Ruby, with its expressive powers and “designed for developer’s happiness” motto, can be a great vessel of clarity and sincerity (and, as any powerful tool, also for pretending and obscuring the meaning, willingly or unwillingly, but that’s not the point).

That’s what I am in it for. The “human” part of the “human-computer language.” The opportunity of participating in the evolution of the means of expression towards easier, clearer communication. The opportunity I am grateful for.

It is a big challenge, too.

Working on the language API and docs with an attempt to make it more expressive and more accessible at the same time is more cultural work than engineering. It is hard to prove what’s right, and it requires a lot of patience and persistence to get a new feature into the language. It also requires empathy for the Other: trying to imagine the way people of various backgrounds and persuasions would like to read or write something, what could possibly improve their life, and their mutual understanding.

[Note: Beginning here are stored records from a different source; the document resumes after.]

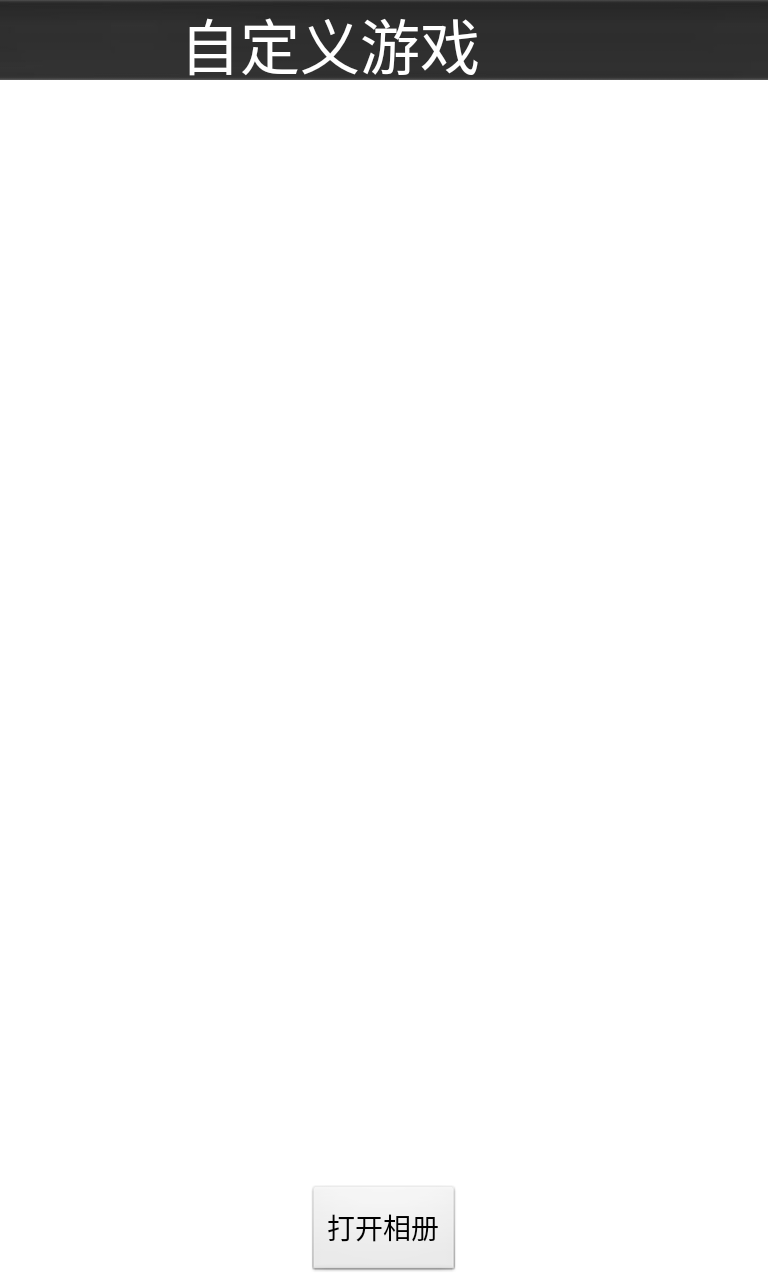
Repository: hosle/gad2
Layout: Pintu/res/layout/activity_personal_game.xml
The author's editor kept a copy of each file at every save. The layout is drawn from the files as they stood at one save, then again after the next save.
It is drawn on a 768 x 1280 px phone screen (xhdpi) without system bars, with theme AppTheme; the app's code is not run. Lists and similar views that code fills are empty.

Above is the layout before, as saved 2015-06-26 09:03:33.

### Pintu/res/layout/activity_personal_game.xml
<?xml version="1.0" encoding="utf-8"?>
<LinearLayout xmlns:android="http://schemas.android.com/apk/res/android"
    android:layout_width="fill_parent"
    android:layout_height="fill_parent"
    android:background="#ffffffff"
    android:gravity="center_horizontal"
    android:orientation="vertical" >

    <LinearLayout
        android:layout_width="fill_parent"
        android:layout_height="40dp"
        android:layout_centerHorizontal="true"
        android:gravity="center_horizontal"
        android:background="@drawable/xxhpintu_game_dir"
        android:orientation="horizontal" >
	    <TextView
	        android:id="@+id/time"
	        android:layout_width="match_parent"
	        android:layout_height="wrap_content"
	        android:layout_marginLeft="90dp"
	        android:text="自定义游戏"
	        android:textColor="#ffffffff"
	        android:textSize="30sp" />
    </LinearLayout>

    <LinearLayout
        android:layout_width="fill_parent"
        android:layout_height="wrap_content"
        android:layout_marginTop="20dp"
        android:gravity="center_horizontal"
        android:orientation="horizontal" >

        <ListView
            android:id="@+id/game_info"
            android:layout_width="match_parent"
            android:layout_height="270dp" >

        </ListView>

    </LinearLayout>

    <LinearLayout
        android:layout_width="fill_parent"
        android:layout_height="wrap_content"
        android:layout_marginTop="10dp"
        android:gravity="center_horizontal"
        android:orientation="horizontal" >
    </LinearLayout>

    <LinearLayout
        android:layout_width="fill_parent"
        android:layout_height="90dp"
        android:layout_marginTop="10dp"
        android:gravity="center_horizontal" >
    </LinearLayout>

    <RelativeLayout
        android:layout_width="match_parent"
        android:layout_height="40dp"
        android:layout_weight="0.55" >
    </RelativeLayout>

    <Button
        android:id="@+id/selectimagebnt_game"
        android:layout_width="wrap_content"
        android:layout_height="wrap_content"
        android:text="打开相册" />

</LinearLayout>

Loaded but not shown: Pintu/res/values/styles.xml (common file)

After the next save:
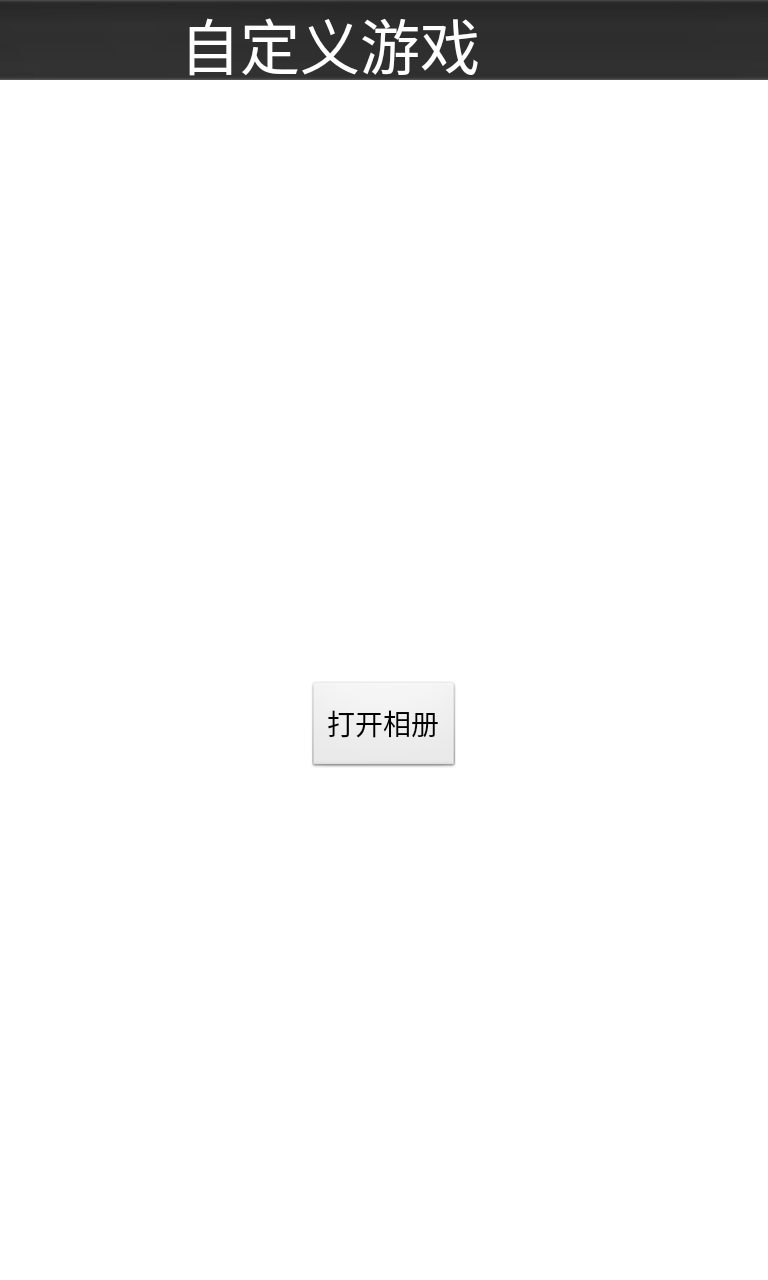
Saved 64 s later.
--- a/Pintu/res/layout/activity_personal_game.xml
+++ b/Pintu/res/layout/activity_personal_game.xml
@@ -47,18 +47,6 @@
         android:orientation="horizontal" >
     </LinearLayout>
 
-    <LinearLayout
-        android:layout_width="fill_parent"
-        android:layout_height="90dp"
-        android:layout_marginTop="10dp"
-        android:gravity="center_horizontal" >
-    </LinearLayout>
-
-    <RelativeLayout
-        android:layout_width="match_parent"
-        android:layout_height="40dp"
-        android:layout_weight="0.55" >
-    </RelativeLayout>
 
     <Button
         android:id="@+id/selectimagebnt_game"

I have reasons to believe that my attitude towards the language brought me a reputation of an annoying person who is frequently pushy about unnecessary small things—both in the core team and in the broader community—but I am at peace with this, as long as at least some of my activity results in a meaningful change.

It might be that I just transferred my inability to fight the great evil in any notable way to my passion for the programming language. It very well might be.

What’s next?

I have a huge backlog of Ruby-related things I want to do.

A few separate articles on topics big and small. That damn book. A couple of projects of “explanatory rewrite” of notable software (like my “Rebuilding the spellcheker” or “Grok {Shan, Shui}*” ones, but this time fully utilizing the power of my beloved language).

I still hope to be able to work on a better representation of the official language reference. And I have quite a few ideas of the new and improved features for the future Ruby: some already submitted, some still forming in my head.

But I don’t look forward to it all too seriously.

It is finally my turn to join the army, and in a few weeks (when there would be an opening on the retraining course for my assigned specialty), I probably will have much less time on my hands for my primary or open-source work. In any case, planning anything long-term for the upcoming months would be meaningless.

But probably, I’ll still be writing.

* * *

Thank you for reading. Please support Ukraine with your donations and lobbying for military and humanitarian help. Here, you’ll find a comprehensive information source and many links to state and private funds accepting a donation.

If you don’t have time to process it all, donating to Come Back Alive foundation is always a good choice.